-- GIVEN RECORDS follows --

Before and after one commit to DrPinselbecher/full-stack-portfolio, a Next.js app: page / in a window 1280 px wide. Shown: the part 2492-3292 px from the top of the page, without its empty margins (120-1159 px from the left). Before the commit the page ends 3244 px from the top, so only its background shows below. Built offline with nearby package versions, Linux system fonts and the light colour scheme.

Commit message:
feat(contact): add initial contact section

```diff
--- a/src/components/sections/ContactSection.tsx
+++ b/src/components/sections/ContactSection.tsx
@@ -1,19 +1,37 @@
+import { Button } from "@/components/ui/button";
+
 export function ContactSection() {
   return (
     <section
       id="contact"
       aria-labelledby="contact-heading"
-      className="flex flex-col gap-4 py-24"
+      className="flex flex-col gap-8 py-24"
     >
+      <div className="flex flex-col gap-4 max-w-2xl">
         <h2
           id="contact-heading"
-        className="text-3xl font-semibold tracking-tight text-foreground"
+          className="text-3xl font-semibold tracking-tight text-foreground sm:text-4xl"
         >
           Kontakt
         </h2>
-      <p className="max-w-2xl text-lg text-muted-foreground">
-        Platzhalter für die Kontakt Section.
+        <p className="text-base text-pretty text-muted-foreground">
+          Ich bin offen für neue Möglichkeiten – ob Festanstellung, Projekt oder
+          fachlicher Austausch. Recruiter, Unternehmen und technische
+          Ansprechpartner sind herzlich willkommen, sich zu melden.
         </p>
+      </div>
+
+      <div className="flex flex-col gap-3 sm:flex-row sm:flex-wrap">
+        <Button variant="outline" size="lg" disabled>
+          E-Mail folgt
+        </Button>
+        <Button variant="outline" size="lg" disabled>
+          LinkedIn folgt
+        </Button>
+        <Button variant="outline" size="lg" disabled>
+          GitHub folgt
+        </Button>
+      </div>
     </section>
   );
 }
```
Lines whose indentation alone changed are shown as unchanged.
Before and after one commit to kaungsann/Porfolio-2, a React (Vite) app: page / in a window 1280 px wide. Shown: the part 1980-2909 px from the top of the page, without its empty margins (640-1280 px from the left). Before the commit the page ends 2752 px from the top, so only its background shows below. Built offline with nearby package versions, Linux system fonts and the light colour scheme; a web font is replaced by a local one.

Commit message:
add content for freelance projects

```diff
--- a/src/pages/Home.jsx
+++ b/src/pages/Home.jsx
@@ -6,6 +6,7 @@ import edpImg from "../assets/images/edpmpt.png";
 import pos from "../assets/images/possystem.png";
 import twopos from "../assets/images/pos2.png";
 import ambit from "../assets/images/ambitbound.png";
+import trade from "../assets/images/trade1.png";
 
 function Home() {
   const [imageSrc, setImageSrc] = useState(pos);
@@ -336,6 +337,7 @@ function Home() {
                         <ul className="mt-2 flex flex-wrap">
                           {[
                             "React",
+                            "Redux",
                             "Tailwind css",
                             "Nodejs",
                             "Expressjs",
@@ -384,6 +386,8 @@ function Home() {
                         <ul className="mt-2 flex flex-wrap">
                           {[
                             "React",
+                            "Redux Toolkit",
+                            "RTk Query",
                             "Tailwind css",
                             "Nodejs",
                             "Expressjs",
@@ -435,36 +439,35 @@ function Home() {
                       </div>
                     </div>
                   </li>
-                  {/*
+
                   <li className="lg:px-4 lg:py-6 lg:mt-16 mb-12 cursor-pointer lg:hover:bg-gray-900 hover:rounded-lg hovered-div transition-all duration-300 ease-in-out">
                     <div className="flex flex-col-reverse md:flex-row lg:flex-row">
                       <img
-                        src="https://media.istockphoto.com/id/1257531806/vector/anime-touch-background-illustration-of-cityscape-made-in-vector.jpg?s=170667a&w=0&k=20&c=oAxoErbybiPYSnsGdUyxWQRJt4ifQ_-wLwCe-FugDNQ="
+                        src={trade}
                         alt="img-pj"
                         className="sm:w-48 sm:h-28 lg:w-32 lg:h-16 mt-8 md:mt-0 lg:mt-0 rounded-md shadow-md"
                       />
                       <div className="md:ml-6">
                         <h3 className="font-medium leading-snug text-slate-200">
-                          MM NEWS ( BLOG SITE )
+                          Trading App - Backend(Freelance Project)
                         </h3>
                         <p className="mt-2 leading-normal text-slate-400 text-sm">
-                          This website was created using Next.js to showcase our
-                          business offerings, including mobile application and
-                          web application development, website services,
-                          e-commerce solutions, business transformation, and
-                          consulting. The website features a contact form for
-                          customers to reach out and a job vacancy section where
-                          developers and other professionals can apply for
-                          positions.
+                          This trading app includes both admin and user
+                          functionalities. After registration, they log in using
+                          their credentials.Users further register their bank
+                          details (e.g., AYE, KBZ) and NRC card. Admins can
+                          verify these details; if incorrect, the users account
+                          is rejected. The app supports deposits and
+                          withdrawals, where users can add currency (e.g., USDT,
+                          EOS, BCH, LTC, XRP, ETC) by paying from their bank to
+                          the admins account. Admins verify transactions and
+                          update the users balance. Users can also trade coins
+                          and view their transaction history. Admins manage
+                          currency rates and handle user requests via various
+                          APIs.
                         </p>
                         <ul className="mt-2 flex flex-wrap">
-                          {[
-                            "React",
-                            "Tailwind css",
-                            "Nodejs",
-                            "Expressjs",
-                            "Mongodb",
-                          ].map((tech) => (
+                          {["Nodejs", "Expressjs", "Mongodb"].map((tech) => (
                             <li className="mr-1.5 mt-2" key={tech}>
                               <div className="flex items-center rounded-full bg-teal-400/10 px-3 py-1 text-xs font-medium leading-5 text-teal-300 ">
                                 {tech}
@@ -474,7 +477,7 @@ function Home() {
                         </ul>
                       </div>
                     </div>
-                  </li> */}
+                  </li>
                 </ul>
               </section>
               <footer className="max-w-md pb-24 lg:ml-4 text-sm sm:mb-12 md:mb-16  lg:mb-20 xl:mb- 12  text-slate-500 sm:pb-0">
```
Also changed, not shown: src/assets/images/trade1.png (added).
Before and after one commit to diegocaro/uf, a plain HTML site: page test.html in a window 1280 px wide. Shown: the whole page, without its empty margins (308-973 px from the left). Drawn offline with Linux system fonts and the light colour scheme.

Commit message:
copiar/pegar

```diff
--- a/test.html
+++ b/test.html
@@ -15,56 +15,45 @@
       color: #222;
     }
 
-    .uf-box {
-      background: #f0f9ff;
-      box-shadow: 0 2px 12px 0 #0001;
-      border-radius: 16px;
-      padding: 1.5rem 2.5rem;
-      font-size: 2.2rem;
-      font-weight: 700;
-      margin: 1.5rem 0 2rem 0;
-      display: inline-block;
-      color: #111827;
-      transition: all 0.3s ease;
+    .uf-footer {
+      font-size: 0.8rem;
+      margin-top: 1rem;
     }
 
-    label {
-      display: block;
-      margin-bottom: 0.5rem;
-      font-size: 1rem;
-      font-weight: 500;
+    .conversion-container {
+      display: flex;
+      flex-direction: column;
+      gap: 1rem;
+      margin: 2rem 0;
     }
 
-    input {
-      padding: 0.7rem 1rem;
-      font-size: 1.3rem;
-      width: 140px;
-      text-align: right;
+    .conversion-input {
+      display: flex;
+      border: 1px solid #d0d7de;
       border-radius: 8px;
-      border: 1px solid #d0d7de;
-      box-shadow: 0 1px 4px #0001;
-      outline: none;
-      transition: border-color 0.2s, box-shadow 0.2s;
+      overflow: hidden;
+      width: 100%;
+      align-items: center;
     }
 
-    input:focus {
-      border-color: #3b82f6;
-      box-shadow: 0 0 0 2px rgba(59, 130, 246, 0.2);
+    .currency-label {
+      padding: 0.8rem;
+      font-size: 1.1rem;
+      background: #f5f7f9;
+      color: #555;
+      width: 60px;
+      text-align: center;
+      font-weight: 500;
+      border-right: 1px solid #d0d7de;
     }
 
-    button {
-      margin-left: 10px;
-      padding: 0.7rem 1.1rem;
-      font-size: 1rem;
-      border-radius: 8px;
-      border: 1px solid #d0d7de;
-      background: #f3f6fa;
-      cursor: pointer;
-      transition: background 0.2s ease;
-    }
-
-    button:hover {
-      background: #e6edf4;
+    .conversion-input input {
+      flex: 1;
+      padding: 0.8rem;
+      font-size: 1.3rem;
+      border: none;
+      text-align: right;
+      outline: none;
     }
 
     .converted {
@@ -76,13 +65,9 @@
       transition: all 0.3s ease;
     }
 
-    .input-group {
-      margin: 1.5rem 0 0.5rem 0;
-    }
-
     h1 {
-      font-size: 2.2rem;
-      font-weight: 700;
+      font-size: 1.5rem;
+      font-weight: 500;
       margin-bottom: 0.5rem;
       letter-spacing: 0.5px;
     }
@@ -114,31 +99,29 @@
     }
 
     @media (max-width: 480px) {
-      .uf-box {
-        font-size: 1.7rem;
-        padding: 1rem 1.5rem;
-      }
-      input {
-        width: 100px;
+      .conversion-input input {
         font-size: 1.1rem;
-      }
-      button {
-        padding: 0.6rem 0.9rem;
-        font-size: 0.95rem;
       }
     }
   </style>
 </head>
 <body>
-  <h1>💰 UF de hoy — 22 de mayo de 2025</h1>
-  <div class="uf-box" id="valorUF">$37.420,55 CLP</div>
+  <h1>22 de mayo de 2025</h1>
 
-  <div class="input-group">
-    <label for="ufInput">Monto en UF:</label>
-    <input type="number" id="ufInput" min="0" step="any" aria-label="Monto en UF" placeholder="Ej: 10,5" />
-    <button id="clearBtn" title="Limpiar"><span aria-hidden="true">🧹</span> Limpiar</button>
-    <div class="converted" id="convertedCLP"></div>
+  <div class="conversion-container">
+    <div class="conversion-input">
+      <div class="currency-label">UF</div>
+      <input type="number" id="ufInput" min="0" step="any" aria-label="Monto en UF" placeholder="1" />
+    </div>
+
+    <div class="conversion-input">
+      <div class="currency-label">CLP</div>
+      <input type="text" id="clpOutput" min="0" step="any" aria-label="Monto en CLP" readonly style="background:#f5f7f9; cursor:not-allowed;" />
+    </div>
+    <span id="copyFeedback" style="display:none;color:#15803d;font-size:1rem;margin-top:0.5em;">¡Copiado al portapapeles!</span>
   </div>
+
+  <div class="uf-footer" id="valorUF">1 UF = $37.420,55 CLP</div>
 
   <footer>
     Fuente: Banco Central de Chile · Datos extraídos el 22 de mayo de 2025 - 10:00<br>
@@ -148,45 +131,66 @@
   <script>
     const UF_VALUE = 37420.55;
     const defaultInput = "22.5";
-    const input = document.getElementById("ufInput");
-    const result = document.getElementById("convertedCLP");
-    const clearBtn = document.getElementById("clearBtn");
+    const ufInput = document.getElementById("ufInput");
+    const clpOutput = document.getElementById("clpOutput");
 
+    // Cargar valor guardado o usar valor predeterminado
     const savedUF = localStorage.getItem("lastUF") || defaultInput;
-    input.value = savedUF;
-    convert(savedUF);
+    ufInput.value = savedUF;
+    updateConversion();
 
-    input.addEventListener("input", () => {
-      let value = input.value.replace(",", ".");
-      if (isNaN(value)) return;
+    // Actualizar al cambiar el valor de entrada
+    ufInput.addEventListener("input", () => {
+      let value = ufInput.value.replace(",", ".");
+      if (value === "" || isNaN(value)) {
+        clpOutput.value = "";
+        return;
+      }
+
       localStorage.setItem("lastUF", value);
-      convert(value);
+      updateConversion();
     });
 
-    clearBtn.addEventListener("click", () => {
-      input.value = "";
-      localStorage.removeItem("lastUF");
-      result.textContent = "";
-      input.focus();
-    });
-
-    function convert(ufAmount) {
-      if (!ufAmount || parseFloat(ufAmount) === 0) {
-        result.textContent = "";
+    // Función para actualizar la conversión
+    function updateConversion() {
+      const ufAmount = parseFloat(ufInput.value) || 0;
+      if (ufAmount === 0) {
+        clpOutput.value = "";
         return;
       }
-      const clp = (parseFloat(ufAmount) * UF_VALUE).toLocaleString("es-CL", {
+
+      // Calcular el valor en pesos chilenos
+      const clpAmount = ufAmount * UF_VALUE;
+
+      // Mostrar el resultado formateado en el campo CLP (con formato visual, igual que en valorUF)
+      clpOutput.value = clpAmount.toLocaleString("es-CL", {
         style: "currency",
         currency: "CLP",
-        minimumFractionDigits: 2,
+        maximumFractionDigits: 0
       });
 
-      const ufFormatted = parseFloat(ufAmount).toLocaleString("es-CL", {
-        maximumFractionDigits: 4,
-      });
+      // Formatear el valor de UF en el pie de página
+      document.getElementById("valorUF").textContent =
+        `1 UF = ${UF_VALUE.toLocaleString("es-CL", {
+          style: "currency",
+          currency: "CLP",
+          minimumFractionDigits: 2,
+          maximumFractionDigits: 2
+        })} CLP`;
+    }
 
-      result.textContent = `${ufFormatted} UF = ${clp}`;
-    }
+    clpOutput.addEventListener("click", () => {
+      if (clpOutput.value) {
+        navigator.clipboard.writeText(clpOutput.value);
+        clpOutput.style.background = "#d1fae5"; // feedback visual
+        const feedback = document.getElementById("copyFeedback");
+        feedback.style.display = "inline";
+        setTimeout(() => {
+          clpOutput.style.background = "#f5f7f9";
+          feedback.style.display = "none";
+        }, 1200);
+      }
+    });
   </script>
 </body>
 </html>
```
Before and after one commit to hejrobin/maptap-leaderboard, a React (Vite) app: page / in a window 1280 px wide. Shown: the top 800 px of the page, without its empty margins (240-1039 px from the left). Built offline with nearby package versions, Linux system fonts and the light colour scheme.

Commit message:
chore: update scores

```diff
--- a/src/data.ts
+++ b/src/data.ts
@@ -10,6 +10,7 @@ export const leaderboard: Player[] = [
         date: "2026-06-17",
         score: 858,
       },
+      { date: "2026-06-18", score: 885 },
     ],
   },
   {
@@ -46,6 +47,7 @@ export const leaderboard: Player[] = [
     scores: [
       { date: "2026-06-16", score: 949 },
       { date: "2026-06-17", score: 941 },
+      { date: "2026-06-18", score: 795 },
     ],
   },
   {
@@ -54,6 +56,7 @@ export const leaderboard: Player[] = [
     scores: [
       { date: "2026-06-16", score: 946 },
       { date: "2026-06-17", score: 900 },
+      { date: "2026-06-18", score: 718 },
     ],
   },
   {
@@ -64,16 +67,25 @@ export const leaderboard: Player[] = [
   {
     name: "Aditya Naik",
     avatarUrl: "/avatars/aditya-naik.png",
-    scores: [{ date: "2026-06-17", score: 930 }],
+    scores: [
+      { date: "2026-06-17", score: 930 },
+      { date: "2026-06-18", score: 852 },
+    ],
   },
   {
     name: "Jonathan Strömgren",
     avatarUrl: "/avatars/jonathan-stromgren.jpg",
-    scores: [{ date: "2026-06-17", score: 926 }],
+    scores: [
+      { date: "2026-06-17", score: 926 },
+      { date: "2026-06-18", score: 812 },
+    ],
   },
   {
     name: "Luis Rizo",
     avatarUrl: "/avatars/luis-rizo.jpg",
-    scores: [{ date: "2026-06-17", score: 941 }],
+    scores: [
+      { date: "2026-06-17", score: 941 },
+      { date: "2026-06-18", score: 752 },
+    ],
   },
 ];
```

-- GIVEN RECORDS concluded --

◆ WORK INSTRUCTIONS ◆
Search the entries above for "document". Return every line that has it.

◆ OUTPUT BELOW ◆
-    const input = document.getElementById("ufInput");
-    const result = document.getElementById("convertedCLP");
-    const clearBtn = document.getElementById("clearBtn");
+    const ufInput = document.getElementById("ufInput");
+    const clpOutput = document.getElementById("clpOutput");
+      document.getElementById("valorUF").textContent =
+        const feedback = document.getElementById("copyFeedback");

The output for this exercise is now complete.